··· Data for the task ···
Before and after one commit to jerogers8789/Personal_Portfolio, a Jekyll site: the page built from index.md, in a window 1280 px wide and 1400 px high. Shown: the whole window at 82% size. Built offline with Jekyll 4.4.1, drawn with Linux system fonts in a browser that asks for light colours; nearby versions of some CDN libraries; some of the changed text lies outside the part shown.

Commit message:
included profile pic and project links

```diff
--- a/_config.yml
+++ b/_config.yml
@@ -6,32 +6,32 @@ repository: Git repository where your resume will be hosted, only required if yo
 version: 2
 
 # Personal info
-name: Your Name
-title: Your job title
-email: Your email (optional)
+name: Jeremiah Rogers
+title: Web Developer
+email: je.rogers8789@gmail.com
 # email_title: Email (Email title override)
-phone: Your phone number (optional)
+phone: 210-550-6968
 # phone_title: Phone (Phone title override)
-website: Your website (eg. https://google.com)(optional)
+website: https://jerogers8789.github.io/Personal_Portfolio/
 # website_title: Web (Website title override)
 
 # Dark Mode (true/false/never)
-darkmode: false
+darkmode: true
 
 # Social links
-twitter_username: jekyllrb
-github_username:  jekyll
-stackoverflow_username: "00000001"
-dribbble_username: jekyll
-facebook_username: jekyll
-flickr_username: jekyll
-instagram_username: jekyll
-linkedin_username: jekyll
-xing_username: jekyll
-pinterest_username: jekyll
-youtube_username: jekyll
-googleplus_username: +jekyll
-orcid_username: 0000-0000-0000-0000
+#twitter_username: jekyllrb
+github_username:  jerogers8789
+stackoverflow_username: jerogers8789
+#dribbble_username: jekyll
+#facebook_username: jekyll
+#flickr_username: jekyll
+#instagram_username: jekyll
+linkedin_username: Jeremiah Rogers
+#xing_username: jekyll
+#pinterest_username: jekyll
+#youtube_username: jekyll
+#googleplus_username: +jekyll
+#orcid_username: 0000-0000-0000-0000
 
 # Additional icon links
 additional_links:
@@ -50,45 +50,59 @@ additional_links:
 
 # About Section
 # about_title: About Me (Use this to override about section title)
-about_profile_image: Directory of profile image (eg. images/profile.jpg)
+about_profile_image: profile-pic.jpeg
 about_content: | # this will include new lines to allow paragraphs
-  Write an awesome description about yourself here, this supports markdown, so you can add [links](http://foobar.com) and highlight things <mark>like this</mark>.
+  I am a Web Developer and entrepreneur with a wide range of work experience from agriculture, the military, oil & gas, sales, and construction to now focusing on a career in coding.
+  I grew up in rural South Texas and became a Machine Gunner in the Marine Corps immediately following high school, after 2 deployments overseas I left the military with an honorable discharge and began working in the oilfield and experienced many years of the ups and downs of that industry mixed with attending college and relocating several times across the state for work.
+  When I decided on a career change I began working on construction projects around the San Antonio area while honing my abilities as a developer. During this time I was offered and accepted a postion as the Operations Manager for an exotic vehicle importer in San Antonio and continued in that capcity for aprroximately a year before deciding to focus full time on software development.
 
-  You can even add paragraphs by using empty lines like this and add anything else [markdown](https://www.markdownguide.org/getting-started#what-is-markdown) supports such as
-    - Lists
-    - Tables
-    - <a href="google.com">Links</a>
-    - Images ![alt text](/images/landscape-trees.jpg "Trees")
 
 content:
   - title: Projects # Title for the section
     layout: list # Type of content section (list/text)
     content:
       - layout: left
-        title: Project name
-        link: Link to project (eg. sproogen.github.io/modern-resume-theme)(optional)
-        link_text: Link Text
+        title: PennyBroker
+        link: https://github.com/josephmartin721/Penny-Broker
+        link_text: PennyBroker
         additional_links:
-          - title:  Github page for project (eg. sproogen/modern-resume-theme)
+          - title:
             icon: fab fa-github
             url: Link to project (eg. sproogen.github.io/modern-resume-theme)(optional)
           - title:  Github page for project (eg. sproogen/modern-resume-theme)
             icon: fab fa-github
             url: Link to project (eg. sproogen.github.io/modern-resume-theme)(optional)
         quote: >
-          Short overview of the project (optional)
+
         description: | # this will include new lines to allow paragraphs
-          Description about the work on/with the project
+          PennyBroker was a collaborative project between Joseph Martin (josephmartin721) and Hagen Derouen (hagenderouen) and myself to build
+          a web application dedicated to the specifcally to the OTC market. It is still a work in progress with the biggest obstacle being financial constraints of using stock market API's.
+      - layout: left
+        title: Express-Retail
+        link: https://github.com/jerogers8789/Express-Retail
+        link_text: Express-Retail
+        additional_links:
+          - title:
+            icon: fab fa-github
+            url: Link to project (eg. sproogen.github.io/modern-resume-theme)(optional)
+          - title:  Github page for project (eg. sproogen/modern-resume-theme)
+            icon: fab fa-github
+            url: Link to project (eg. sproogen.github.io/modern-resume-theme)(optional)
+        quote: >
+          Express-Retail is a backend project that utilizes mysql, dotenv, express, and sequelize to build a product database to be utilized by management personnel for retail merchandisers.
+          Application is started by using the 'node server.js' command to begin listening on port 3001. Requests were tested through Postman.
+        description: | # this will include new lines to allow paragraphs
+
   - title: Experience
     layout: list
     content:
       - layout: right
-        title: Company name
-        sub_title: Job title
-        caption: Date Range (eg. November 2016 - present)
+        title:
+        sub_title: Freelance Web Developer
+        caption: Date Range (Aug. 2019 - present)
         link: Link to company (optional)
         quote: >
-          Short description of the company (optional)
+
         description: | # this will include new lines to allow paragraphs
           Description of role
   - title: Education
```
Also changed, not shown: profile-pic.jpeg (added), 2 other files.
···
Goal of the exercise:
Each line above must be returned exactly as written.

Exercise output:
Before and after one commit to jerogers8789/Personal_Portfolio, a Jekyll site: the page built from index.md, in a window 1280 px wide and 1400 px high. Shown: the whole window at 82% size. Built offline with Jekyll 4.4.1, drawn with Linux system fonts in a browser that asks for light colours; nearby versions of some CDN libraries; some of the changed text lies outside the part shown.

Commit message:
included profile pic and project links

```diff
--- a/_config.yml
+++ b/_config.yml
@@ -6,32 +6,32 @@ repository: Git repository where your resume will be hosted, only required if yo
 version: 2
 
 # Personal info
-name: Your Name
-title: Your job title
-email: Your email (optional)
+name: Jeremiah Rogers
+title: Web Developer
+email: je.rogers8789@gmail.com
 # email_title: Email (Email title override)
-phone: Your phone number (optional)
+phone: 210-550-6968
 # phone_title: Phone (Phone title override)
-website: Your website (eg. https://google.com)(optional)
+website: https://jerogers8789.github.io/Personal_Portfolio/
 # website_title: Web (Website title override)
 
 # Dark Mode (true/false/never)
-darkmode: false
+darkmode: true
 
 # Social links
-twitter_username: jekyllrb
-github_username:  jekyll
-stackoverflow_username: "00000001"
-dribbble_username: jekyll
-facebook_username: jekyll
-flickr_username: jekyll
-instagram_username: jekyll
-linkedin_username: jekyll
-xing_username: jekyll
-pinterest_username: jekyll
-youtube_username: jekyll
-googleplus_username: +jekyll
-orcid_username: 0000-0000-0000-0000
+#twitter_username: jekyllrb
+github_username:  jerogers8789
+stackoverflow_username: jerogers8789
+#dribbble_username: jekyll
+#facebook_username: jekyll
+#flickr_username: jekyll
+#instagram_username: jekyll
+linkedin_username: Jeremiah Rogers
+#xing_username: jekyll
+#pinterest_username: jekyll
+#youtube_username: jekyll
+#googleplus_username: +jekyll
+#orcid_username: 0000-0000-0000-0000
 
 # Additional icon links
 additional_links:
@@ -50,45 +50,59 @@ additional_links:
 
 # About Section
 # about_title: About Me (Use this to override about section title)
-about_profile_image: Directory of profile image (eg. images/profile.jpg)
+about_profile_image: profile-pic.jpeg
 about_content: | # this will include new lines to allow paragraphs
-  Write an awesome description about yourself here, this supports markdown, so you can add [links](http://foobar.com) and highlight things <mark>like this</mark>.
+  I am a Web Developer and entrepreneur with a wide range of work experience from agriculture, the military, oil & gas, sales, and construction to now focusing on a career in coding.
+  I grew up in rural South Texas and became a Machine Gunner in the Marine Corps immediately following high school, after 2 deployments overseas I left the military with an honorable discharge and began working in the oilfield and experienced many years of the ups and downs of that industry mixed with attending college and relocating several times across the state for work.
+  When I decided on a career change I began working on construction projects around the San Antonio area while honing my abilities as a developer. During this time I was offered and accepted a postion as the Operations Manager for an exotic vehicle importer in San Antonio and continued in that capcity for aprroximately a year before deciding to focus full time on software development.
 
-  You can even add paragraphs by using empty lines like this and add anything else [markdown](https://www.markdownguide.org/getting-started#what-is-markdown) supports such as
-    - Lists
-    - Tables
-    - <a href="google.com">Links</a>
-    - Images ![alt text](/images/landscape-trees.jpg "Trees")
 
 content:
   - title: Projects # Title for the section
     layout: list # Type of content section (list/text)
     content:
       - layout: left
-        title: Project name
-        link: Link to project (eg. sproogen.github.io/modern-resume-theme)(optional)
-        link_text: Link Text
+        title: PennyBroker
+        link: https://github.com/josephmartin721/Penny-Broker
+        link_text: PennyBroker
         additional_links:
-          - title:  Github page for project (eg. sproogen/modern-resume-theme)
+          - title:
             icon: fab fa-github
             url: Link to project (eg. sproogen.github.io/modern-resume-theme)(optional)
           - title:  Github page for project (eg. sproogen/modern-resume-theme)
             icon: fab fa-github
             url: Link to project (eg. sproogen.github.io/modern-resume-theme)(optional)
         quote: >
-          Short overview of the project (optional)
+
         description: | # this will include new lines to allow paragraphs
-          Description about the work on/with the project
+          PennyBroker was a collaborative project between Joseph Martin (josephmartin721) and Hagen Derouen (hagenderouen) and myself to build
+          a web application dedicated to the specifcally to the OTC market. It is still a work in progress with the biggest obstacle being financial constraints of using stock market API's.
+      - layout: left
+        title: Express-Retail
+        link: https://github.com/jerogers8789/Express-Retail
+        link_text: Express-Retail
+        additional_links:
+          - title:
+            icon: fab fa-github
+            url: Link to project (eg. sproogen.github.io/modern-resume-theme)(optional)
+          - title:  Github page for project (eg. sproogen/modern-resume-theme)
+            icon: fab fa-github
+            url: Link to project (eg. sproogen.github.io/modern-resume-theme)(optional)
+        quote: >
+          Express-Retail is a backend project that utilizes mysql, dotenv, express, and sequelize to build a product database to be utilized by management personnel for retail merchandisers.
+          Application is started by using the 'node server.js' command to begin listening on port 3001. Requests were tested through Postman.
+        description: | # this will include new lines to allow paragraphs
+
   - title: Experience
     layout: list
     content:
       - layout: right
-        title: Company name
-        sub_title: Job title
-        caption: Date Range (eg. November 2016 - present)
+        title:
+        sub_title: Freelance Web Developer
+        caption: Date Range (Aug. 2019 - present)
         link: Link to company (optional)
         quote: >
-          Short description of the company (optional)
+
         description: | # this will include new lines to allow paragraphs
           Description of role
   - title: Education
```
Also changed, not shown: profile-pic.jpeg (added), 2 other files.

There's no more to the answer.